The World Wide Web Consortium,
for the first time in 10
years, is revising the Hypertext
Markup Language.

The organization has released a
public working draft of HTML
Version 5 (GCN.com, Quickfind
945), designed at least in part to
bring the open standard up-to-date
with Web 2.0 applications.

HTML 5 will offer greater support
for multimedia, interactive
page editing and Web applications.
It also is the first version
that requires all the patented
technologies used in the standard
to be royalty-free.

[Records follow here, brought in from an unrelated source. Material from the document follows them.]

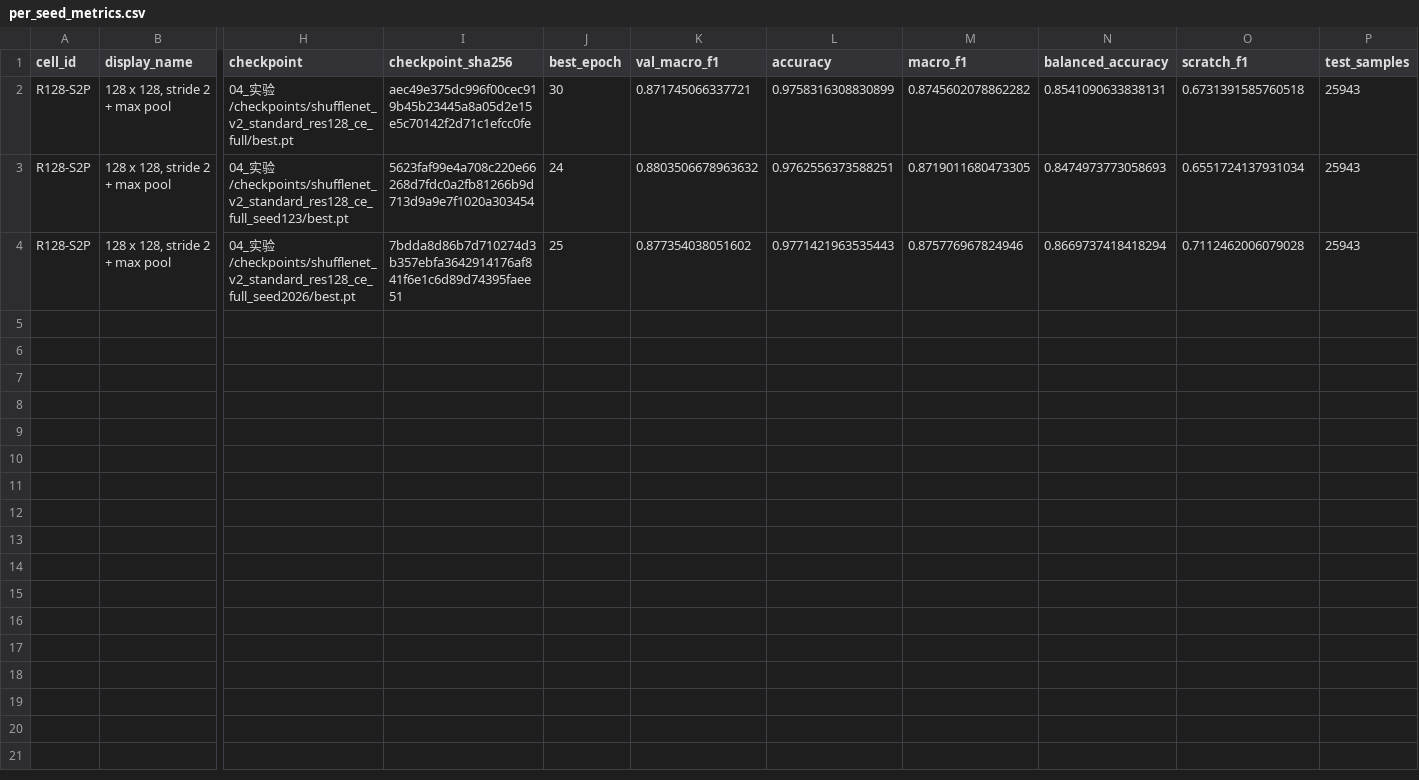
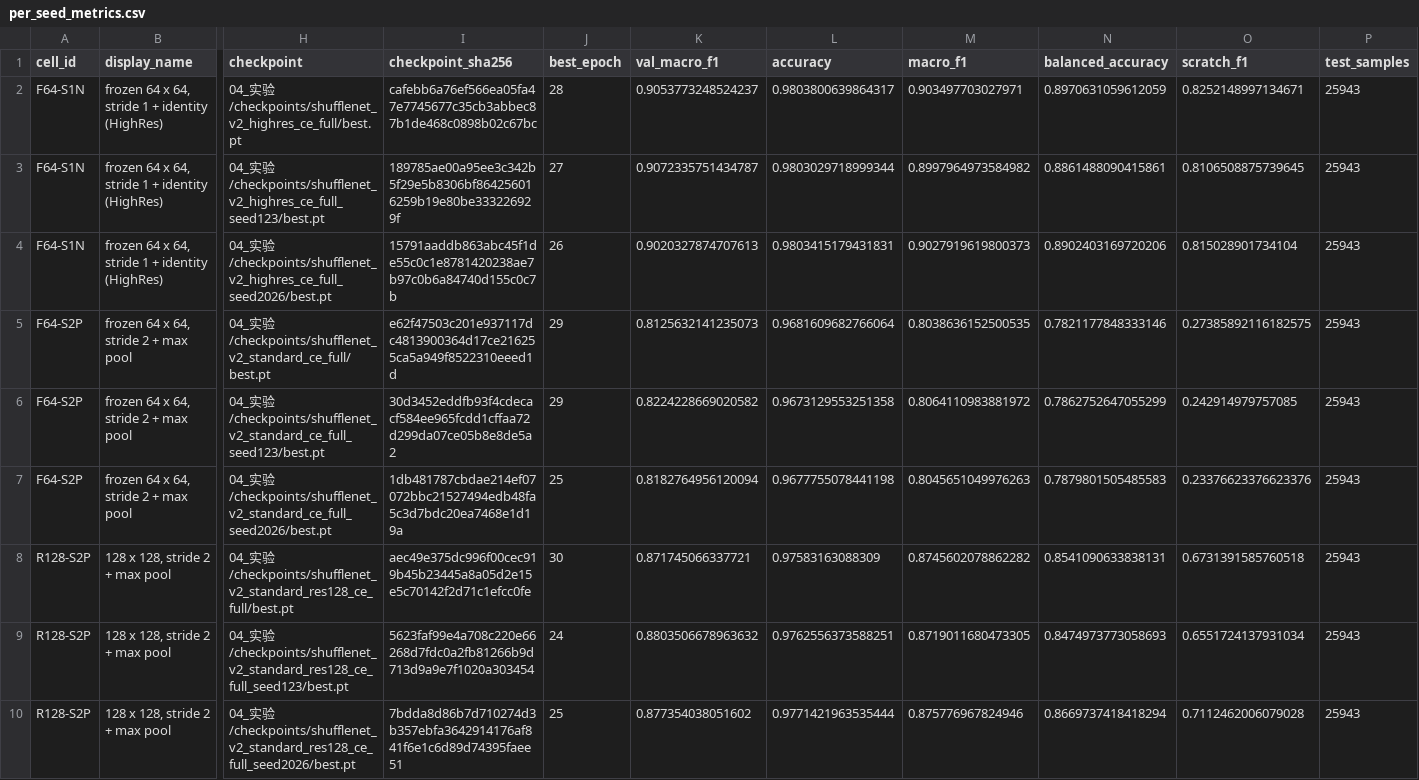
Before and after one commit to ZWY631/wafermap-highres, a CSV file: 04_实验/metrics/20260914_resolution_ablation_multiseed_test/per_seed_metrics.csv, drawn as a sheet; only a part is shown, gaps mark what is left out; addresses are those after the commit; rows hold the shown columns only; the diff names each change by its address in the sheet, - before the commit and + after, or states it on an @@ line.

Commit message:
v7 final: add the input-resolution control (Sections 3.4.2 and 4.1.1.2, Table 6)
standard@128 with 3 seeds reaches 87.4079 Macro-F1: +6.9132 pp over the
parameter-matched standard stem at 64 px, but 2.7950 pp below HighRes@64 and
1.1576-1.6425 pp below every configuration that attains the same 32 x 32
pre-stage grid by other means, at identical FLOPs to S1P. The decisive quantity
is therefore how many samples survive the stem, not how many pixels enter the
network.

Also: re-evaluate the frozen 64 x 64 anchors into the evidence bundle, restore
the missing README evaluation list, update the audit to 22 tables with the new
key numbers, and record the outcome in the Stage 5 document.

```diff
--- a/04_实验/metrics/20260914_resolution_ablation_multiseed_test/per_seed_metrics.csv
+++ b/04_实验/metrics/20260914_resolution_ablation_multiseed_test/per_seed_metrics.csv
+row 2: F64-S1N | frozen 64 x 64, stride 1 + identity (HighRes) | 04_实验/checkpoints/shufflenet_v2_highres_ce_full/best.pt | cafebb6a76ef566ea05fa47e7745677c35cb3abbec87b1de468c0898b02c67bc | 28 | 0.9053773248524237 | 0.9803800639864317 | 0.903497703027971 | 0.8970631059612059 | 0.8252148997134671 | 25943
+row 3: F64-S1N | frozen 64 x 64, stride 1 + identity (HighRes) | 04_实验/checkpoints/shufflenet_v2_highres_ce_full_seed123/best.pt | 189785ae00a95ee3c342b5f29e5b8306bf864256016259b19e80be333226929f | 27 | 0.9072335751434787 | 0.9803029718999344 | 0.8997964973584982 | 0.8861488090415861 | 0.8106508875739645 | 25943
+row 4: F64-S1N | frozen 64 x 64, stride 1 + identity (HighRes) | 04_实验/checkpoints/shufflenet_v2_highres_ce_full_seed2026/best.pt | 15791aaddb863abc45f1de55c0c1e8781420238ae7b97c0b6a84740d155c0c7b | 26 | 0.9020327874707613 | 0.9803415179431831 | 0.9027919619800373 | 0.8902403169720206 | 0.815028901734104 | 25943
+row 5: F64-S2P | frozen 64 x 64, stride 2 + max pool | 04_实验/checkpoints/shufflenet_v2_standard_ce_full/best.pt | e62f47503c201e937117dc4813900364d17ce216255ca5a949f8522310eeed1d | 29 | 0.8125632141235073 | 0.9681609682766064 | 0.8038636152500535 | 0.7821177848333146 | 0.27385892116182575 | 25943
+row 6: F64-S2P | frozen 64 x 64, stride 2 + max pool | 04_实验/checkpoints/shufflenet_v2_standard_ce_full_seed123/best.pt | 30d3452eddfb93f4cdecacf584ee965fcdd1cffaa72d299da07ce05b8e8de5a2 | 29 | 0.8224228669020582 | 0.9673129553251358 | 0.8064110983881972 | 0.7862752647055299 | 0.242914979757085 | 25943
+row 7: F64-S2P | frozen 64 x 64, stride 2 + max pool | 04_实验/checkpoints/shufflenet_v2_standard_ce_full_seed2026/best.pt | 1db481787cbdae214ef07072bbc21527494edb48fa5c3d7bdc20ea7468e1d19a | 25 | 0.8182764956120094 | 0.9677755078441198 | 0.8045651049976263 | 0.7879801505485583 | 0.23376623376623376 | 25943
-L8 (accuracy): 0.9758316308830899
+L8 (accuracy): 0.97583163088309
-L10 (accuracy): 0.9771421963535443
+L10 (accuracy): 0.9771421963535444
```
Also changed, not shown: 04_实验/metrics/20260914_resolution_ablation_multiseed_test/aggregate_metrics.csv, 05_结果/tables/table_v7_resolution_ablation_multiseed_test.csv, 4 other files.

'HTML is, of course, a very important
standard,' said Sir Tim
Berners-Lee ' who authored
the first version of HTML, and,
in effect, created the Web ' in a
statement. 'I am glad to see that
the community of developers ... is
working together to create the
best possible path for the Web.
To integrate the input of so
many people is hard work, as is
the challenge of balancing stability
with innovation, pragmatism
with idealism.'

More than 500 people took part
in drafting the new standard, including
participants from Boeing,
Cisco Systems, Google, Hewlett-
Packard, IBM, Microsoft and the
Mozilla Foundation.

New features include a set of
application programming interfaces
for drawing 2-D graphics,
along with tags allowing users to
edit pages and specifying conditions
of client-side data storage.

A number of new tags have been
added to describe page elements,
including sections and footers, and
a space for navigation cues.

The consortium is seeking feedback
on the draft, asking more
authoring-tool developers to participate.

About the Author

Joab Jackson is the senior technology editor for Government Computer News.

Featured

  • Records management: Look beyond the NARA mandates

    Pandemic tests electronic records management

    Between the rush enable more virtual collaboration, stalled digitization of archived records and managing records that reside in datasets, records management executives are sorting through new challenges.

  • boy learning at home (Travelpixs/Shutterstock.com)

    Tucson’s community wireless bridges the digital divide

    The city built cell sites at government-owned facilities such as fire departments and libraries that were already connected to Tucson’s existing fiber backbone.

Stay Connected